  • Trouble breathing (while resting or being active)
  • Feeling sick to your stomach or throwing up
  • Feeling dizzy, light-headed, or unusually tired
  • Breaking out in a cold sweat

Not everyone who has a heart attack will have all the signs. Don’t ignore changes in how you feel. Signs of a heart attack often come on suddenly. But sometimes, they develop slowly – hours, days, or even weeks before a heart attack happens.

Talk to your doctor if you feel tired for several days, or if other health problems (like pain or trouble breathing) bother you more than usual. Call 911 right away if you or someone else has signs of a heart attack. Don’t ignore any signs or feel embarrassed to call for help. Acting fast can save a life. Call 911 even if you are not sure it’s a heart attack.

 Keep Your Heart Healthy

Take steps today to lower your risk of heart disease and heart attack. Follow the tips below to help prevent heart disease.

  1. Eat healthy and get active.
  2. Monitor and control your weight.
  3. Quit smoking and avoid secondhand smoke.
  4. Control your cholesterol and blood pressure.
  5. If you drink alcohol, drink only in moderation.
  6. Talk with your doctor or nurse about steps you can take to prevent type 2 diabetes.
  7. Manage your stress.

When it comes to your heart, what you eat matters. Follow these tips for heart-healthy eating.

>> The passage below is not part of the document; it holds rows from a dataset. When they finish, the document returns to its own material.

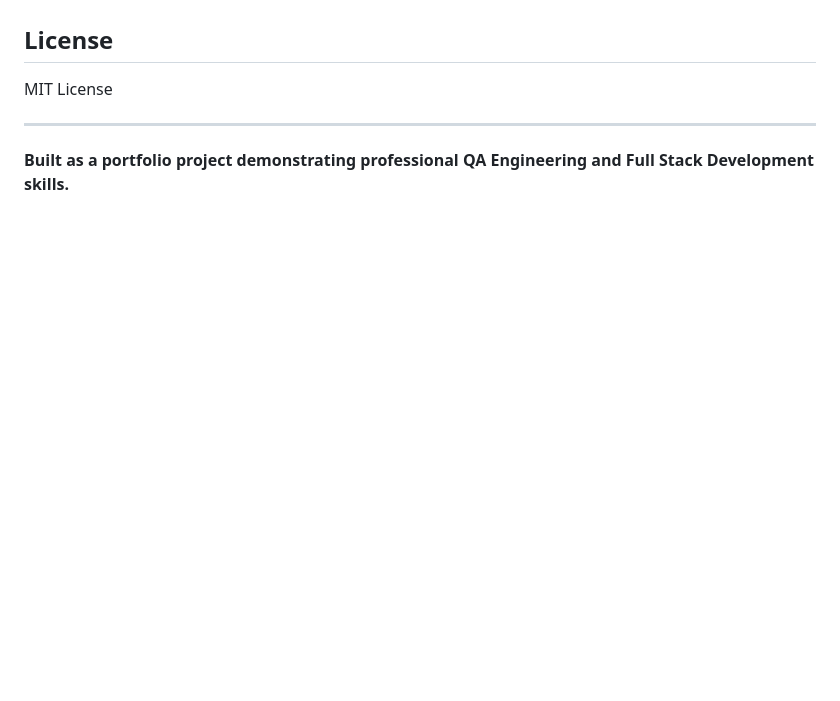
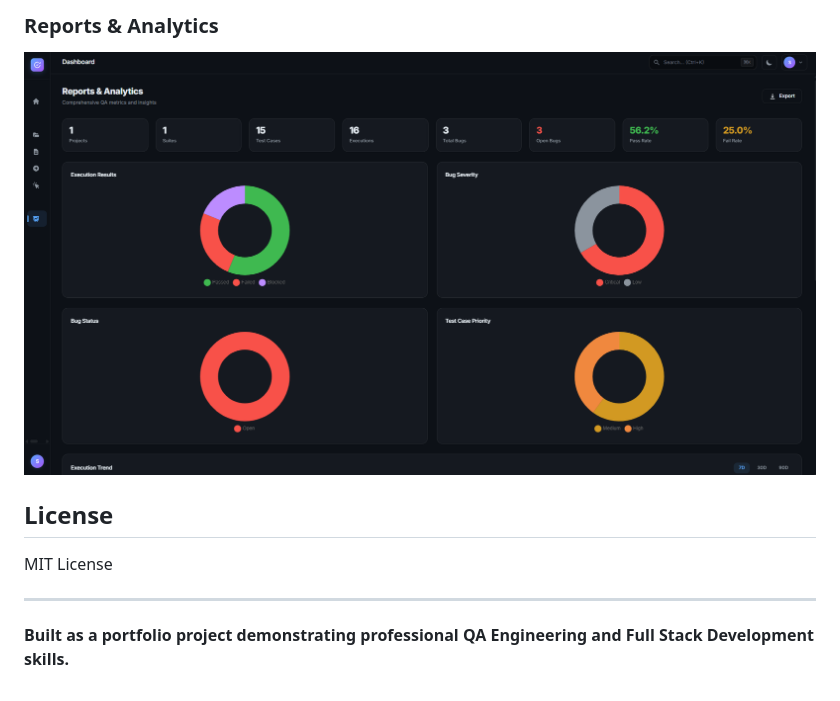
Before and after one commit to sivaprakashtech/TestVault, a Markdown page: README.md, the part around one of its changes. GitHub-like rendering; blank space fills up the shorter version.

Commit message:
Add project screenshots to README

```diff
--- a/README.md
+++ b/README.md
@@ -157,3 +171,5 @@ sqlite3 database/qa_test_management.db < database/seed_data.sql
+### Reports & Analytics
+![Reports & Analytics](docs/screenshots/Reports%20%26%20Analytics.png)
 
 ## License
 
```
Also changed, not shown: other parts of README.md (+15 -1 lines).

  1. Eat less saturated and trans fat. Stay away from fatty meats, fried foods, cakes, and cookies.
  2. Cut down on sodium (salt). Look for the low-sodium or “no salt added” types of canned soups, vegetables, snack foods, and lunch meats.
  3. Get more fiber. Fiber is in vegetables, fruits, and whole grains. To save money, buy vegetables and fruits that are in season, frozen, or canned.
  4. Look for fat-free or low-fat milk products. Or choose soy products with added calcium.
  5. For breads, cereals and grains with more than one ingredient, make sure whole wheat or another whole grain is listed first.
  6. Choose lean cuts of meat and other foods with protein.

References

1. U.S. Department of Health and Human Services: https://healthfinder.gov/HealthTopics/Category/health-conditions-and-diseases/heart-health/heart-healthy-foods-shopping-list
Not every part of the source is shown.